Navigating the Unexpected in Recovery

By Tim McLeod, NCRC-II
Director of Alumni Relations & Connect365, Sierra Tucson


Recovery is a lot like taking a car trip. Preparation begins even before you get behind the wheel. You pack your bags, map the journey, ensure the car maintenance is up to speed, and get your playlist in order to ensure a pleasant experience. However; best laid plans can encounter bumps in the road (pun intended), and it’s how you navigate those unexpected delays, road detours, or car troubles that ultimately define how you navigate the situation to arrive at your destination. Will you surrender to feelings of annoyance and despair, OR, accept the delay in stride and persevere with grace to eventually reach your destination in one piece?

Being resilient is the difference between handling the surprises that compound our quest to reach our goals with minimized stress and succumbing to roadblocks that leave us feeling exhausted and dejected. Recovery is fraught with setbacks and surprises. Staying the course requires an underlying fortitude to do whatever it takes and conquer whatever life throws at you to succeed.

Yet, being thrown into the unfamiliar through no choice of our own can sometimes present a challenge to find the silver lining, especially when the situation is unpleasant. Yet, as I found, there is an opportunity in discovering something positive about oneself even in the most unexpected and frightening situations.

I was thrown into the unexpected last fall when I had an accident and fell off a stage that I was supposed to be standing on only hours later to lead the Sierra Tucson Alumni Retreat. Instead of welcoming the individuals who traveled — some thousands of miles — to be together and reconnect at a beautiful resort in the foothills of the Santa Catalina Mountains, I was sitting in a hospital waiting to see what damage the fall had done.

That day cascaded into months of discovering my own resilience. After surgery a few months later, ongoing physical therapy, challenges in finding ways to sleep comfortably each night, and disruptions to my ability to travel and do the things I had grown accustomed to doing, I noticed a photo that was taken of me after returning to the resort where the event was being held. My arm was in a sling, my hair was going every which way, and my shirt was disheveled. But what I couldn’t help but notice, as I looked at this photo, was the sincere smile on my face.

Last year’s Alumni Retreat theme was Navigating. In a photo I am wearing my Retreat name badge, but the word that stands out in the boldest and largest type was not my name, title, or any of the other details. It was the word Navigating. I can’t help but smile thinking that was exactly what I was doing, and would be doing for months after as I made my way through the maze of the short-term disability procedures, the research and selection of my surgeon, physical therapy, and so much more.

Those of us within the recovery community understand that navigating with resilience requires following three basic guidelines:

  1. Set realistic expectations.
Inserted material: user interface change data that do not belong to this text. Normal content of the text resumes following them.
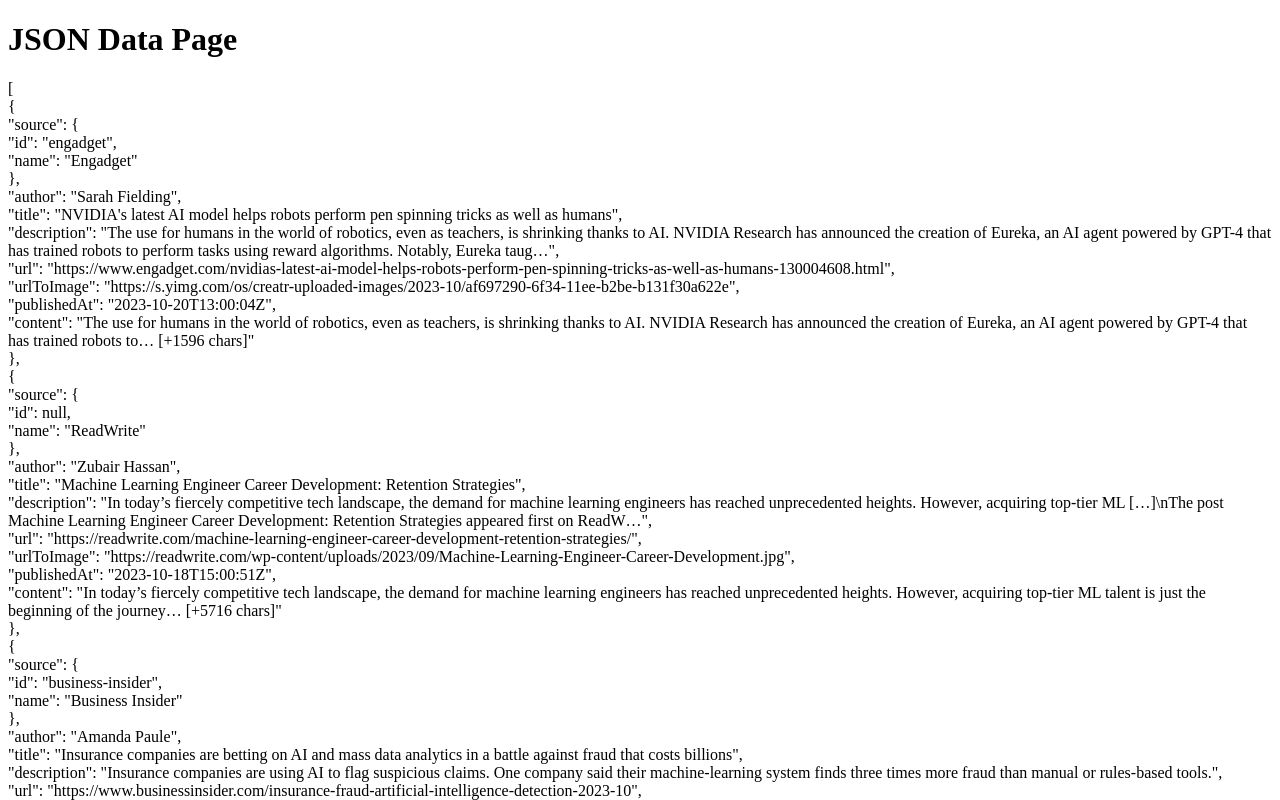
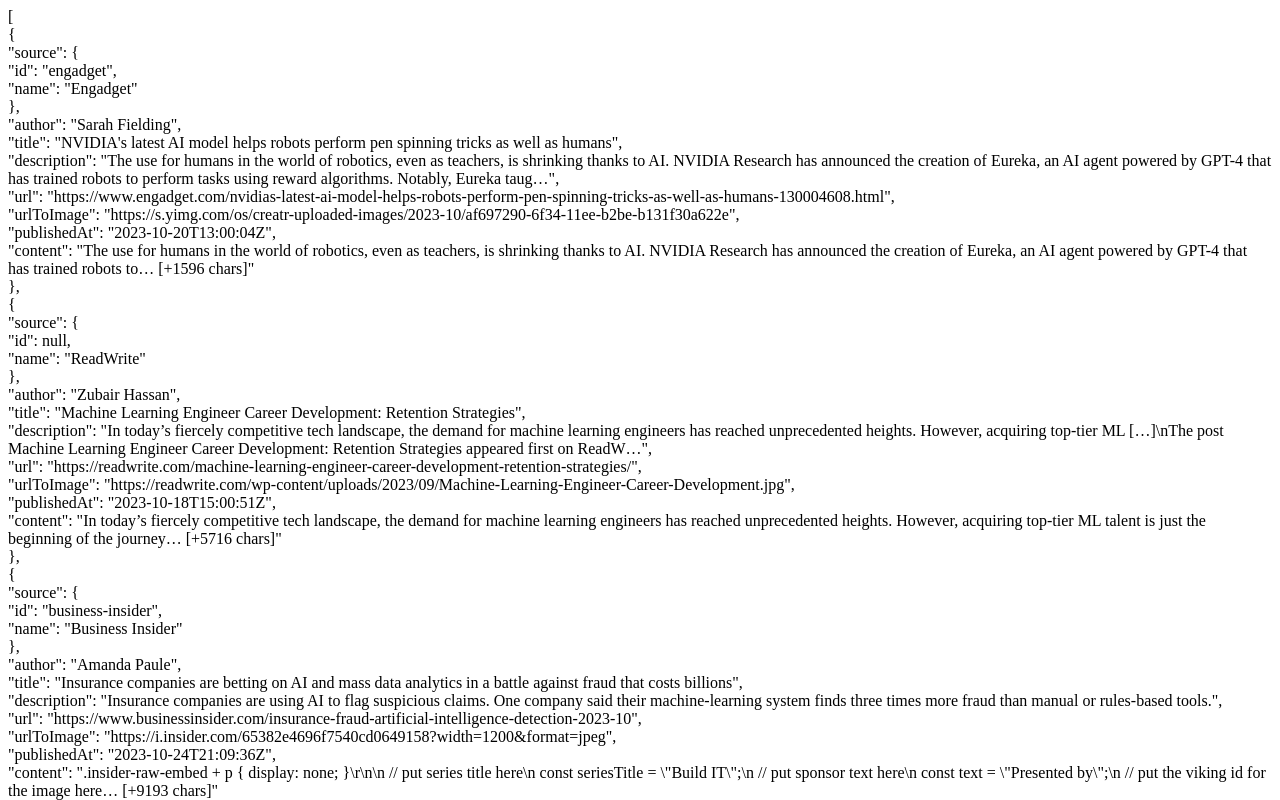
Before and after one commit to BryantVanOrden/Python_API, a plain HTML site: page index.html in a window 1280 px wide. Shown: the top 800 px of the page. Drawn offline with Linux system fonts and the light colour scheme.

Commit message:
Update index.html

```diff
--- a/index.html
+++ b/index.html
@@ -6,7 +6,6 @@
     <title>JSON Data Page</title>
 </head>
 <body>
-    <h1>JSON Data Page</h1>
     <div id="json-data"></div>
 
     <script>
```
Even before you begin addressing your substance abuse, debilitating trauma, unbearable mood struggles or chronic pain, realize the road through recovery will be hard. Tell yourself while you will try to remain positive, things likely won’t go as planned and you will hit snags, big and small along the way. Know that is okay and to be expected.
  2. Create paths for success. Once you accept things may not go as scripted, do everything you can to set yourself up to be successful. In recovery that means surrounding yourself with people who support you, which may result in ending old relationships and creating new ones that are based on your self-care. Minimize setbacks by not hanging out with people who don’t have your best interest at heart. Refuse to be put in situations that weaken your resolve.
  3. Recognizing your shortcomings. Forgiving yourself. Moving on. Know that you are 100% human. That means you will occasionally trip and fall. You will make a bad choice. There are times when you may ignore everything you learned in recovery and fall back on old habits. The sooner you admit you retreated into old habits or allowed negativity into your recovery journey, the quicker you will be able to navigate to a place of resilience.

Each time you challenge a setback with these guidelines you will strengthen your resolve and build your self-esteem. As a result, you will begin rebuilding your resilience reserves, and while the road will still present unexpected twists and bumps, you’ll reach your destination knowing you successfully navigated all that life threw your way.


Tim McLeod joined the Sierra Tucson team as Alumni Coordinator in February2001. Learn more at